### YOUR ASSIGNMENT
Say how many lines in the following entries include "another", and add nothing else.

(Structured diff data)

━━━━

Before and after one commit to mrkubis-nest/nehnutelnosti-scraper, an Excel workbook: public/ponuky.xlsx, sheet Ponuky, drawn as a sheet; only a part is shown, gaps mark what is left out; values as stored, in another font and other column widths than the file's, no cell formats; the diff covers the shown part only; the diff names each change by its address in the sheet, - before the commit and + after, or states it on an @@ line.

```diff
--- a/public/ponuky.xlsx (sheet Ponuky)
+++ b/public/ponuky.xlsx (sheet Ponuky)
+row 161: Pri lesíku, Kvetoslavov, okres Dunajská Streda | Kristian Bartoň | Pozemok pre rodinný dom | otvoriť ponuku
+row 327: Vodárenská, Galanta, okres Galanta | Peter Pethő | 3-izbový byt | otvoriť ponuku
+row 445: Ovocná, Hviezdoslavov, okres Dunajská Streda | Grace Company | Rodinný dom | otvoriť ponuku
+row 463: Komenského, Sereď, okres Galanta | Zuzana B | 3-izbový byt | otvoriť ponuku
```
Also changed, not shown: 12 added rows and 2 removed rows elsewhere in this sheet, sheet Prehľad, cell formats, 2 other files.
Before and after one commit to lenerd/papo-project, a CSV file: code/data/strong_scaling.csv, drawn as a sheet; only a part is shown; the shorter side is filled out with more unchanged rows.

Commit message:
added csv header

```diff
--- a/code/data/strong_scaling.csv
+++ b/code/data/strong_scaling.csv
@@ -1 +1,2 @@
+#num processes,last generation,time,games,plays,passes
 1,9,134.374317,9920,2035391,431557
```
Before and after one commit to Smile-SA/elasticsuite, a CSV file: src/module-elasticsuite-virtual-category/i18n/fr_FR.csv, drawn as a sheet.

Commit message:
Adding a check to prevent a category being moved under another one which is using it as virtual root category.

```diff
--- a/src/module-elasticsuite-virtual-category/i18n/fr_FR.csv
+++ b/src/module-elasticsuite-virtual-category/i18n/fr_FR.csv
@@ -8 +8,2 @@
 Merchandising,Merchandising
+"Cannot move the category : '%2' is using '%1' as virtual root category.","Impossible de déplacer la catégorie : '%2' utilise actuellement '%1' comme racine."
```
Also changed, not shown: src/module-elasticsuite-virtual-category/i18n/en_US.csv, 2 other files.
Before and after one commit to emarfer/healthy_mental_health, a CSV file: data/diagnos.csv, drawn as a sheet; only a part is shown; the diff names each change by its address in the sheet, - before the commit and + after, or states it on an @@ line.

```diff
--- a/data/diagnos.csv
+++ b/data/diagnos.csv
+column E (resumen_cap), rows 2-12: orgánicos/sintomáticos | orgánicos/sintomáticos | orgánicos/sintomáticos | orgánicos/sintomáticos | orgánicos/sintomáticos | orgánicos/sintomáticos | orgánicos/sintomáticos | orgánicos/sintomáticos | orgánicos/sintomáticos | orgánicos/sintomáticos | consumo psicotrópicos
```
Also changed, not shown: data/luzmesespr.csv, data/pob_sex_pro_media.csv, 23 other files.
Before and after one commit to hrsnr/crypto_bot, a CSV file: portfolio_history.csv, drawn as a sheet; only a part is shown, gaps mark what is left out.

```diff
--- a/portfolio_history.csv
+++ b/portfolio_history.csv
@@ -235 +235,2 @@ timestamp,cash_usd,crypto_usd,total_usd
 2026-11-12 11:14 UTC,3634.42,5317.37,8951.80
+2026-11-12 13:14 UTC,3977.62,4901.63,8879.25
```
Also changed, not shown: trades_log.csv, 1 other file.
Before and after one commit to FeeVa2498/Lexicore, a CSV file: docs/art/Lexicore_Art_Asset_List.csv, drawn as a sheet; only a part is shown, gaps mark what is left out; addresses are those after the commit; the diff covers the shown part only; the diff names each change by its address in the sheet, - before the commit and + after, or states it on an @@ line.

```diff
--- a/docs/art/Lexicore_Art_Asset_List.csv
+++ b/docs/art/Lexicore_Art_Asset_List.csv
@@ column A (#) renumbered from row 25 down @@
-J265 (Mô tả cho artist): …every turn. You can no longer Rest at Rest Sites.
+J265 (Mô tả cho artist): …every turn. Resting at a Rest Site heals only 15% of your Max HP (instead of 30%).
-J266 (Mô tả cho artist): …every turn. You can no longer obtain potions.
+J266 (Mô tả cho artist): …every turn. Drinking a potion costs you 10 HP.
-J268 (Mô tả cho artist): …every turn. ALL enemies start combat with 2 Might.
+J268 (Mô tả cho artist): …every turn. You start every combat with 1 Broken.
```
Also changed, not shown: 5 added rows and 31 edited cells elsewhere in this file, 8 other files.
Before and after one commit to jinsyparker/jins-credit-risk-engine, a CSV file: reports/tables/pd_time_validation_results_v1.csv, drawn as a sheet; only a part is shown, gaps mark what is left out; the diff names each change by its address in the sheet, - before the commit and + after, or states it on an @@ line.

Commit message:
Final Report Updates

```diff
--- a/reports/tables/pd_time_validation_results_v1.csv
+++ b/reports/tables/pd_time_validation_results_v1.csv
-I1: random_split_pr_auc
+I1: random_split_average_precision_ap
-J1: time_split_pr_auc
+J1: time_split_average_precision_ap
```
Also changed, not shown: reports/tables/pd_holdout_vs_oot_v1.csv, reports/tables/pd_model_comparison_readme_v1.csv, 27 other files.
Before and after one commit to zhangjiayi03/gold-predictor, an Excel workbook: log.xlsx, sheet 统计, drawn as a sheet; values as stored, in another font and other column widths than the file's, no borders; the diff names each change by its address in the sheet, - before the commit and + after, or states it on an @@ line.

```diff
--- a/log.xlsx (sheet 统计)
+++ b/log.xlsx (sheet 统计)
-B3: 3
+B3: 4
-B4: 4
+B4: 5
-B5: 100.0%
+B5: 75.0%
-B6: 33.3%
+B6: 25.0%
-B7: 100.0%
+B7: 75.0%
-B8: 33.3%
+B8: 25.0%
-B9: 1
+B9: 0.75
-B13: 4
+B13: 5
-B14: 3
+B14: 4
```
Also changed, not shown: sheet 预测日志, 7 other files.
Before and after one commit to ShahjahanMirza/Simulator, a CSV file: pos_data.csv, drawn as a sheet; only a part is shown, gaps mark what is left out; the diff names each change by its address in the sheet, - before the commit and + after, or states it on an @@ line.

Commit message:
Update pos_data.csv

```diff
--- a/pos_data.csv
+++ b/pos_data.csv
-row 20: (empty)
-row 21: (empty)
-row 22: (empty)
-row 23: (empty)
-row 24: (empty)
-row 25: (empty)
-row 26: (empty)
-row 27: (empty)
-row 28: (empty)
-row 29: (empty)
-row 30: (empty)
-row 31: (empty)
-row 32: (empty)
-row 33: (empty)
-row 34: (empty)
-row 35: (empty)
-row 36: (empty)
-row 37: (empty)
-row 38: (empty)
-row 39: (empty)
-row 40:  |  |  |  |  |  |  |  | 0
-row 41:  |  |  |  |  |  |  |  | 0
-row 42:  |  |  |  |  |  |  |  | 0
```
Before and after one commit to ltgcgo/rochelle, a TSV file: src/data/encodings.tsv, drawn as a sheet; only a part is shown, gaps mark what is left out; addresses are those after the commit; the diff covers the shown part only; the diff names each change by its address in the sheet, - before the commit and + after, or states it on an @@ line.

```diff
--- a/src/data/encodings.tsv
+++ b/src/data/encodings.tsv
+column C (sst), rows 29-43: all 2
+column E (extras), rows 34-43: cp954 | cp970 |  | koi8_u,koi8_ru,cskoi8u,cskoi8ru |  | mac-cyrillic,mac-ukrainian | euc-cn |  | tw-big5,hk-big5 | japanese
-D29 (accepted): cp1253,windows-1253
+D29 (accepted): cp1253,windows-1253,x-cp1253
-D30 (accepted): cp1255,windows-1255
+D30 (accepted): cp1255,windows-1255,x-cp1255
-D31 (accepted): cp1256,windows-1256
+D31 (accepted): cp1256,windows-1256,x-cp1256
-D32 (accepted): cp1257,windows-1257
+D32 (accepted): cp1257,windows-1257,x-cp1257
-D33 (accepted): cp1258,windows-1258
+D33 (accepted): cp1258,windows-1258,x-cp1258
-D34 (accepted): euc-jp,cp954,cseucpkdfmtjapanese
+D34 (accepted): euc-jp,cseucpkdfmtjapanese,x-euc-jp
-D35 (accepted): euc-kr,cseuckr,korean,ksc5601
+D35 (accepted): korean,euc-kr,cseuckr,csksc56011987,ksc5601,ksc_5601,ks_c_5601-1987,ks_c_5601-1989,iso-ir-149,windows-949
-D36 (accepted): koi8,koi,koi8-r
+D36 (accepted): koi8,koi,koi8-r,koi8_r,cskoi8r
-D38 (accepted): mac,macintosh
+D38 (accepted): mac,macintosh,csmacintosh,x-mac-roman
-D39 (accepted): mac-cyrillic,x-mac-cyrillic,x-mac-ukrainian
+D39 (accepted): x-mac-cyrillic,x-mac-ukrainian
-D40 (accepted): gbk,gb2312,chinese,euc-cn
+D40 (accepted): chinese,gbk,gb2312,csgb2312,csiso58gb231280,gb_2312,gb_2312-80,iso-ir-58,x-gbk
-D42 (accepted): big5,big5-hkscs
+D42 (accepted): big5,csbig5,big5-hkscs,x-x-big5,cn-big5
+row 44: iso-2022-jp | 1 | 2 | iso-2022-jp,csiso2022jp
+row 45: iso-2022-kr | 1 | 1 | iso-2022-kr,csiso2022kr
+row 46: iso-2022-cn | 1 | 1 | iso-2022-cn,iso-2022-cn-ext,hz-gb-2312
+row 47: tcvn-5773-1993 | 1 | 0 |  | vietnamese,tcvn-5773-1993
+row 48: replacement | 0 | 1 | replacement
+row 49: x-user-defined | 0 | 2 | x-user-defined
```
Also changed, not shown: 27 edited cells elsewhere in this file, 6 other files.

━━━━

### TASK OUTPUT
3